Literate programming is a concept promoted by Donald Knuth, the famous computer scientist (and the author of the Art of Computer Programming.) According to this concept, computer programs should be written in a combination of the programming language (the usual source code) and the natural language, which explains the logic of the program.
When it comes to scientific programming, using comments for natural-language explanations is not always convenient. Moreover, it is limited, because such explanations may require figures, equations, and other common elements of scientific texts. IPython/Jupyter notebooks provide a convenient tool for combining different text elements with code. See the notebook at https://github.com/sfomel/ipython/blob/master/LiterateProgramming.ipynb for an example on how to implement literate programming using an IPython notebook with reproducible SConstruct data-analysis workflows in Madagascar.
As an alternative to installing Madagascar, you can now run a Crunchbang (Debian) virtual machine (VM) with it pre-installed. Just download, unzip, and run the file with Oracle VirtualBox (free software). Detailed instructions for running the VM for the first time or installing VirtualBox can be found in the readme. Downloads: README.txt MadagascarVM.zip (~3.0 GB) MadagascarVM.7z (~2.1 GB, but requires 7zip to unpack)
SageMathCloud provides a rich environment, which allows one, for example, to easily install Madagascar and to access it interactively through its Python interface. The example above shows Madagascar running interactively in the cloud using an IPython notebook hosted by SageMathCloud. Support for interactive widgets is a new feature in IPython version 2 released earlier this year.
Continuous Integration (CI) is a technique in software engineering, usually described as one of the common techniques in extreme programming (XP). CI implies maintaining a shared code repository, where developers contribute frequently (possibly several times per day), and an automated build system that includes testing scripts.
Using a CI tool, such as TeamCity, it is easy to implement CI for Madagascar, which includes both compilation tests and reproducibility tests. One of the computers at the University of Texas at Austin has been dedicated to such testing and has helped to detect several bugs and reproducibility problems. You can subscribe to testing reports using the RSS feed. To implement similar testing on your own computer, install TeamCity and configure it as follows:
2. Configure Build Step to use a command-line script such as the following:
3. Go out for a cup of coffee and come back to check the results of testing. On a CI server, the run of the “compile & test” script is triggered every time somebody commits a new change to the repository.
4. Fix detected problems and commit your changes back to the repository to continue the integration loop.
Adopting the technique of Continuous Integration, in combination with reproducibility testing, provides a robust development environment with well-debugged code and continuously-maintained reproducible examples. It should encourage an active participation of the Madagascar development community.
Reproducible science was one of the main general themes at the recent SciPy conference in Austin.
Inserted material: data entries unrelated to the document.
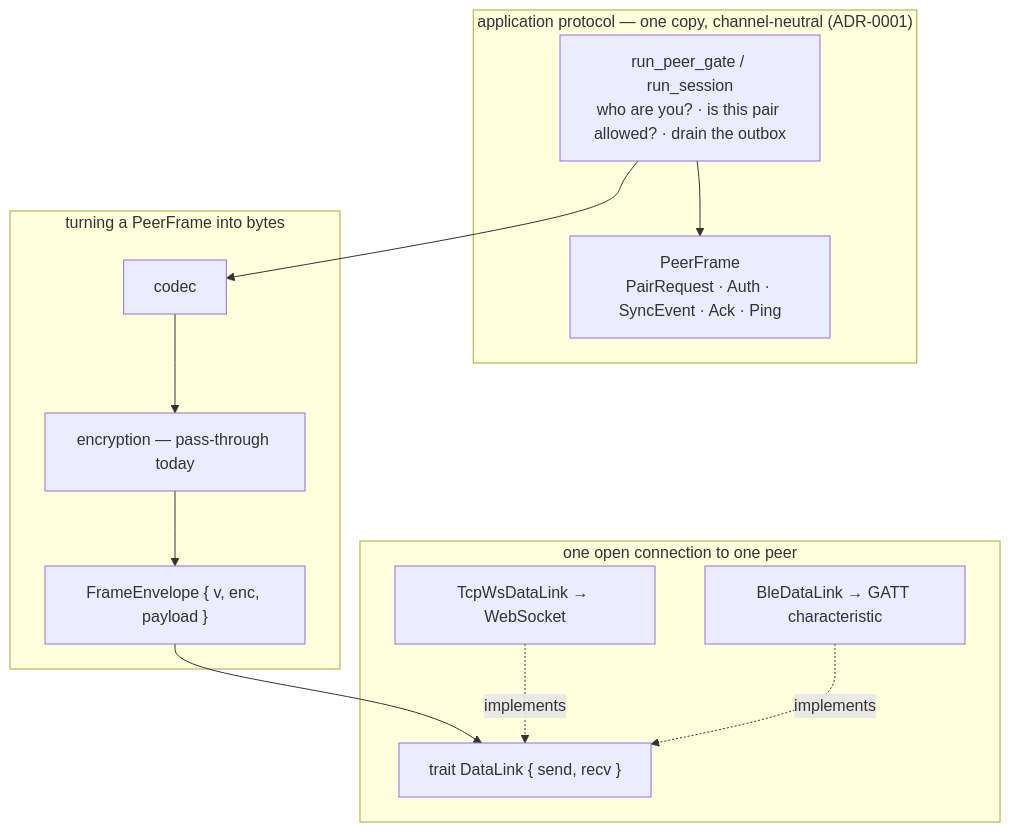
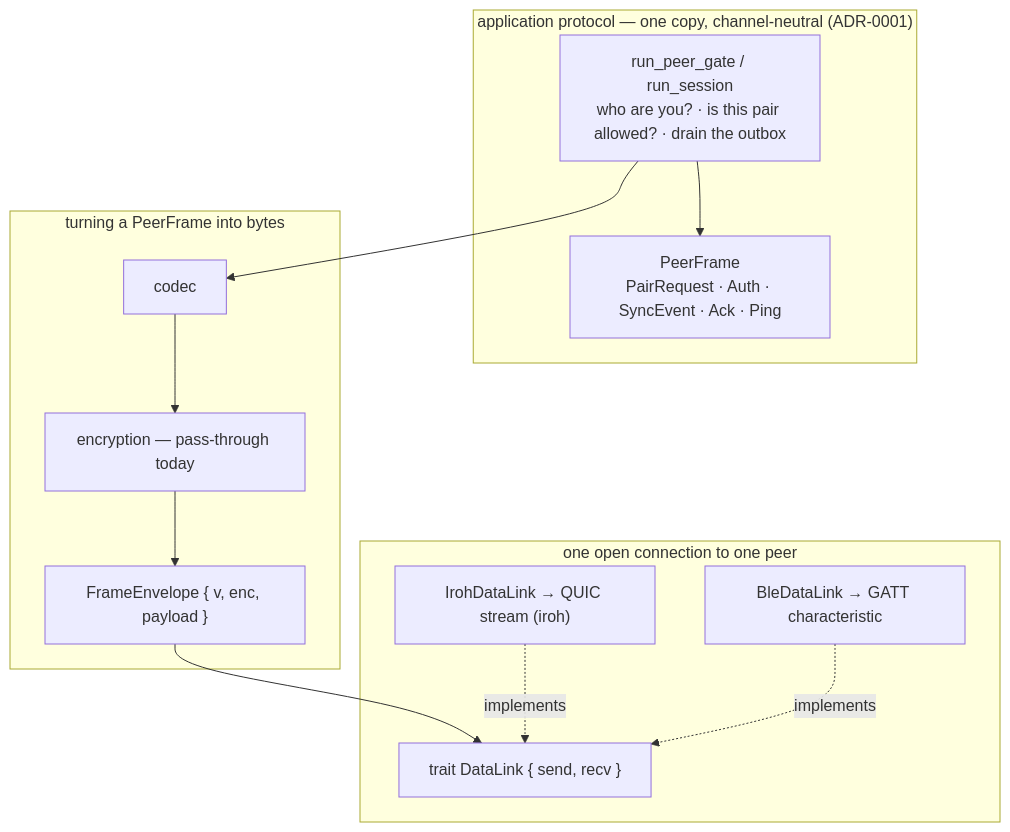
One commit to VRuzhentsov/fini changed the first of 4 diagrams in src-tauri/src/services/communication/README.md. Above: the diagram before and after it, drawn with Mermaid. The commit also changed other lines of this file and 27 other files, not shown here.

````diff
--- a/src-tauri/src/services/communication/README.md
+++ b/src-tauri/src/services/communication/README.md
@@ -18,25 +18,25 @@
 ```mermaid
 graph TD
     subgraph APP["application protocol — one copy, channel-neutral (ADR-0001)"]
         ENG["run_peer_gate / run_session<br/>who are you? · is this pair allowed? · drain the outbox"]
         PF["PeerFrame<br/>PairRequest · Auth · SyncEvent · Ack · Ping"]
     end
 
     subgraph WIRE["turning a PeerFrame into bytes"]
         CO["codec"]
         EN["encryption — pass-through today"]
         EV["FrameEnvelope { v, enc, payload }"]
     end
 
     subgraph LINKS["one open connection to one peer"]
         L["trait DataLink { send, recv }"]
-        T1["TcpWsDataLink → WebSocket"]
+        T1["IrohDataLink → QUIC stream (iroh)"]
         T2["BleDataLink → GATT characteristic"]
     end
 
     ENG --> PF
     ENG --> CO --> EN --> EV
     EV --> L
     T1 -.implements.-> L
     T2 -.implements.-> L
 ```
````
While different tools for accomplishing reproducible research are being proposed, IPython notebooks are often mentioned as one of the main tools. In his review of the meeting, Eric Jones of Enthought writes:
We can safely say that 2013 is the year of the IPython notebook. It was everywhere. I’d guess 80+% of the talks and tutorials for the conference used it in their presentations.
As illustrated by the screenshots below, it is possible to combine SCons-based processing workflows with IPython notebooks.